North circular road

AT ITS EASTERN END the North Circular Road crosses the marshes of the Lea valley, between Hale End and Edmonton, by a viaduct of reinforced concrete. The two pylons shown at the top of this page mark the entrance to this viaduct and the illustration in the middle shows the concrete pillars and transverse members which support it. From the western end of the viaduct the road continues through Edmonton, Palmer’s Green, New Southgate, Finchley and Hendon; then it runs southwards through Neasden and Stonebridge Park.

NEAR STONEBRIDGE PARK, Middlesex, the road is crossed by an aqueduct carrying the Grand Junction Canal. The bridge over which this passes is of reinforced concrete, and it maintains the canal 25 feet above the road level. Raised footpaths are provided for pedestrians at this point. The aqueduct is about a mile north of of the point where the North Circular Road crosses Western Avenue, one of London’s newer arteries. South of Western Avenue the road continues down Hanger Hill to Ealing Common, and thence, via Gunnersbury Lane, to its junction with the Great West Road at Chiswick.

North circular roadON THE LEA BRIDGE VIADUCT, near the eastern end of the road, in the background are the two pylons also shown in the upper photograph on the preceding page. The overhead wires of the electric grid cross the road at this point. Beginning at the junction of Eastern Avenue with the Southend Road, near Walthamstow, the North Circular Road has a length of about 15 miles and ends at its junction with the Great West Road near Kew Bridge. Nearly half the length of the road is divided into double carriageways by a central island.
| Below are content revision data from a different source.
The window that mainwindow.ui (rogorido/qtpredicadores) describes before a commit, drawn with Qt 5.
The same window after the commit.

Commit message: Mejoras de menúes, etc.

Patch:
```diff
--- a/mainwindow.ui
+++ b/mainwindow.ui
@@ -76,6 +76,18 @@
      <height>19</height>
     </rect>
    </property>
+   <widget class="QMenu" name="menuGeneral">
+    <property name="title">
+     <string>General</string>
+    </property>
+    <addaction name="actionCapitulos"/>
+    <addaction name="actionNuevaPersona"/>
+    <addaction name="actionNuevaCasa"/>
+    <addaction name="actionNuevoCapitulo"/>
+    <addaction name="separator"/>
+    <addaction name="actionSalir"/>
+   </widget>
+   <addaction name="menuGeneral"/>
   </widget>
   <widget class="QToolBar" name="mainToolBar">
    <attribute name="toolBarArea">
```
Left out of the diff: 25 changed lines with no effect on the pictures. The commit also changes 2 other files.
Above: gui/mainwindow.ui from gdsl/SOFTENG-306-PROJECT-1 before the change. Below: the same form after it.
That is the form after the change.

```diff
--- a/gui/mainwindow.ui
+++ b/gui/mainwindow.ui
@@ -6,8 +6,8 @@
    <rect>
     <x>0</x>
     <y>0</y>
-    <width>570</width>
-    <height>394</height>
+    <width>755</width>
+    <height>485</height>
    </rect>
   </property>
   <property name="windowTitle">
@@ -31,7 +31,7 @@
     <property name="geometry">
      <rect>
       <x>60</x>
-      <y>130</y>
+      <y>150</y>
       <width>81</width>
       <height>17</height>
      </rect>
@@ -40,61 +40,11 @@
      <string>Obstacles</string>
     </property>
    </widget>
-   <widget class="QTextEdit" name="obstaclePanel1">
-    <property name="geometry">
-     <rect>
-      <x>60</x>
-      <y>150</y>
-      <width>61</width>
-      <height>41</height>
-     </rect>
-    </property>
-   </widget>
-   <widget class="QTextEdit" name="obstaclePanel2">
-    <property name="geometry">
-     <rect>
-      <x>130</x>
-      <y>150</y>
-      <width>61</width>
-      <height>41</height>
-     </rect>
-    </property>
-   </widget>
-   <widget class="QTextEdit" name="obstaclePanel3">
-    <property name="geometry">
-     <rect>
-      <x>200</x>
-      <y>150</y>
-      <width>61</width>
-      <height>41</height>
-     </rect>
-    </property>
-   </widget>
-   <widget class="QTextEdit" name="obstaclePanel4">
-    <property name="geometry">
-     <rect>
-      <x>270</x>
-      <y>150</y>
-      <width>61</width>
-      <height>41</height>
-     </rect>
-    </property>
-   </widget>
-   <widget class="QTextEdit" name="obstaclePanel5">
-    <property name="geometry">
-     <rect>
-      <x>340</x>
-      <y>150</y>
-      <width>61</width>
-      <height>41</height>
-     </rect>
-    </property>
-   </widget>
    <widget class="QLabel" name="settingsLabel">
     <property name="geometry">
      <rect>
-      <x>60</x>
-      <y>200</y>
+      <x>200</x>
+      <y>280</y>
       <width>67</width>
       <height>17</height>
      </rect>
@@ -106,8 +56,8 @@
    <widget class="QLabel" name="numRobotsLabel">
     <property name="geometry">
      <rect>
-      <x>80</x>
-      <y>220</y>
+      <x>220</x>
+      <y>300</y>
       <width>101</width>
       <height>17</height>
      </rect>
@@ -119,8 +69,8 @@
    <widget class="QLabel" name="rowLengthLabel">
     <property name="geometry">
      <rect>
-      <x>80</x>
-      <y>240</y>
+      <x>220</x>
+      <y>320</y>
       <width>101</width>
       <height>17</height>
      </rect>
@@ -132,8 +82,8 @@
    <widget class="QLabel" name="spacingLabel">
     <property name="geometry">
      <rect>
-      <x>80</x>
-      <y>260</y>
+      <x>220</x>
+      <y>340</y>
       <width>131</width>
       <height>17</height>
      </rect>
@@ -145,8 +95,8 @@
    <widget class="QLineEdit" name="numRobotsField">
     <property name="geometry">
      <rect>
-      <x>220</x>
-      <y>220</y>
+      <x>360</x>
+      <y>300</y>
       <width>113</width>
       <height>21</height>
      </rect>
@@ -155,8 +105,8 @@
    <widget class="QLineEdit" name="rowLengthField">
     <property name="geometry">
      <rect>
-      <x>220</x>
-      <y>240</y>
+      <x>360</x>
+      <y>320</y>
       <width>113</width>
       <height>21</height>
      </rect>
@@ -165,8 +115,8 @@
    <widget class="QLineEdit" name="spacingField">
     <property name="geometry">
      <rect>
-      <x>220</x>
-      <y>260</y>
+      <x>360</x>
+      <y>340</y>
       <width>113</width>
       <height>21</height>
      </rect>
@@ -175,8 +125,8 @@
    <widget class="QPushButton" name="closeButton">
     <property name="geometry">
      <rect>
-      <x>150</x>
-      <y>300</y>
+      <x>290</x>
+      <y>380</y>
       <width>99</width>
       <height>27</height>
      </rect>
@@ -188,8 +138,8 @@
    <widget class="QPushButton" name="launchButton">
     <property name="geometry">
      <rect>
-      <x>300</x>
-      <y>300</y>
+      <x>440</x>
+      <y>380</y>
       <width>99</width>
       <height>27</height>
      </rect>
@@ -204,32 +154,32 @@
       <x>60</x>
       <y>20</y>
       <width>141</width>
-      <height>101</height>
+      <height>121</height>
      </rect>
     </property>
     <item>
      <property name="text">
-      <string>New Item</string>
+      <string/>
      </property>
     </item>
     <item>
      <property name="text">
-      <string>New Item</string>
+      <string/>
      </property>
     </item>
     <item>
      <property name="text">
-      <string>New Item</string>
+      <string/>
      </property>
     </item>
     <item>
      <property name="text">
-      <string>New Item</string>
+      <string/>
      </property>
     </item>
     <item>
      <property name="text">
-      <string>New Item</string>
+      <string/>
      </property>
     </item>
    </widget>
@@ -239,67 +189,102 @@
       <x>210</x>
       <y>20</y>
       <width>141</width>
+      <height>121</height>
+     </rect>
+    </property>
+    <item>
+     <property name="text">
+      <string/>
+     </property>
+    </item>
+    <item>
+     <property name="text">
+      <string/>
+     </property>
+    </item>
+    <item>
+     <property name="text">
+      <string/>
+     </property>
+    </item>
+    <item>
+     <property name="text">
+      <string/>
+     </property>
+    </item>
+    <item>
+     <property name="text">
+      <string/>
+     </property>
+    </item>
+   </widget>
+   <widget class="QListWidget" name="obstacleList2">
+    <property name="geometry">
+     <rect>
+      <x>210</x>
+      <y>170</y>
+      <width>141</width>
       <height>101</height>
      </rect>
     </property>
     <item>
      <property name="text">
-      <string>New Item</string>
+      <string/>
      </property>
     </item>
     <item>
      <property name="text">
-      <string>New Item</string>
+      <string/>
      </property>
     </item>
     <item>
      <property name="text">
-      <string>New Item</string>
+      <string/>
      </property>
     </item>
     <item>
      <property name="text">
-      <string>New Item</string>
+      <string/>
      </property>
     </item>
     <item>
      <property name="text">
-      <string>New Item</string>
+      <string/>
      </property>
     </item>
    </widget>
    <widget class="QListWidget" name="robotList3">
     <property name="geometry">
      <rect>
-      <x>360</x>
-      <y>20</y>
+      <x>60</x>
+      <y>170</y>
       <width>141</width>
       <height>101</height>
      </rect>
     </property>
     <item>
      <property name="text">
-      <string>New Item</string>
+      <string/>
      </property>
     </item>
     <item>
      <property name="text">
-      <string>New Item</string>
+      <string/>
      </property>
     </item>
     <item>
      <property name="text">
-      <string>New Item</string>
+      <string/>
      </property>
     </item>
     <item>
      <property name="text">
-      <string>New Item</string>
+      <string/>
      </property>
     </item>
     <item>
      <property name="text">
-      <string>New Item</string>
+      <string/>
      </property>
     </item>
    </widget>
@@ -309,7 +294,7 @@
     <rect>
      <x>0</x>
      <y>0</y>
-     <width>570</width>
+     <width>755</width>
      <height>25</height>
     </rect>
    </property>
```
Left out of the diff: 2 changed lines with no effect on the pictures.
AN EXCAVATOR AT WORK during the building of the road near Stonebridge, between Ealing and Wembley. The bridge shown in these two photographs carries the Grand Junction Canal and two footways for pedestrians. As the canal runs for 12 miles without locks in this neighbourhood, 3-feet penstocks have been provided for use in emergencies, and the water from the canal can be diverted into the River Brent, should the necessity arise. The unusual design of this bridge made it necessary for the foundations of the road to be lowered so that adequate clearance for traffic was provided.

You can read more on “London’s Dockland Highway”, “Modern Traffic Control” and “Romance of Motor Car Making” on this website.

A London Loop Road